“Every year it’s newer, faster, bigger. We need to evolve and stay with the times,” said Jennifer McGrath, a park spokeswoman.

Colossus — the world’s tallest and fastest roller coaster when it opened in 1978 at Six Flags Magic Mountain near Los Angeles — is getting the same treatment, becoming Twisted Colossus.

The original coaster is one of the more recognizable rides around, featured in more than a dozen TV shows and movies, including “National Lampoon’s Vacation.” But its appeal dwindled as it was dwarfed by the park’s bigger and “badder” steel coasters.

The new steel-hybrid version has over-banked turns and inversions, including one billed as a “Top Gun Stall” where the coaster train slows down while upside down.

“This brings it into the next generation and makes it relevant for years to come,” said Magic Mountain President Bonnie Rabjohn. “It really brings it back in vogue.”

Robb Alvey, who has been on over 1,400 coasters around the world and operates, said the roller coasters that have been turned into new rides were already nearing the end of their life cycle.

“They’re also rides with great history that most people would rather see a new life put into them rather than taking them down,” he said.

Those within the theme park industry expect to see more recycling of roller coasters.
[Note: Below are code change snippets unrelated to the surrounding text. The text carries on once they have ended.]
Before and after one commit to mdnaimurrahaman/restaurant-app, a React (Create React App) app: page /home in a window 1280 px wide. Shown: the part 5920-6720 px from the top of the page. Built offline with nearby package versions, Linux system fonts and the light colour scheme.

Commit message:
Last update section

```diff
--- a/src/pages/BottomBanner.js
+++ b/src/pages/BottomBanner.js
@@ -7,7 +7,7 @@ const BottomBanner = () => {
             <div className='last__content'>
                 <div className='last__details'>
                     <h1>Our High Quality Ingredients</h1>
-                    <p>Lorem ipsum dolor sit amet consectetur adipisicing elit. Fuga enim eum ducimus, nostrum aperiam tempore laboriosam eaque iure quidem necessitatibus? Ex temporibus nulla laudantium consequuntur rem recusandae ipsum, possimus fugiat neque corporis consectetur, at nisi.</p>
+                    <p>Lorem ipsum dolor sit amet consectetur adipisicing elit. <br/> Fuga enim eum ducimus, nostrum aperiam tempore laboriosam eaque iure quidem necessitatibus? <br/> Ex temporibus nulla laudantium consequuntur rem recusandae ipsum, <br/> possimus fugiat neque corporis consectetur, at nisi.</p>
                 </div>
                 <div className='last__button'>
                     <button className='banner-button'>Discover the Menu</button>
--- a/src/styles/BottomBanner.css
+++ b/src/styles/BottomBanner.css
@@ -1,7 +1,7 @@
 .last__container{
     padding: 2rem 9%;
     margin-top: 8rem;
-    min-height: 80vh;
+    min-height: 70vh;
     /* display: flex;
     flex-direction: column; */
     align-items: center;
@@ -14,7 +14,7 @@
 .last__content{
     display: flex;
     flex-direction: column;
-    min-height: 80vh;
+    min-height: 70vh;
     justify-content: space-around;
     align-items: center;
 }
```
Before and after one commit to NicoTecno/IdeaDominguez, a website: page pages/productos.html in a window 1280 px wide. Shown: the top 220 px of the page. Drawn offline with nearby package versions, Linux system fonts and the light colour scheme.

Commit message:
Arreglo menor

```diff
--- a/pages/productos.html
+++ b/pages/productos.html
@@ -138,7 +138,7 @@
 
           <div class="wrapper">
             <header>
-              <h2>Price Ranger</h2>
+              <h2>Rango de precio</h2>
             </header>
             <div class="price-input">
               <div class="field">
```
“It gives a park something new to market and talk about in a much cheaper way,” said Dennis Spiegel, a theme-park consultant and president of International Theme Park Services Inc. in Cincinnati. “If you can rehabilitate an existing coaster and give a new experience, then you’re ahead of the cost game.”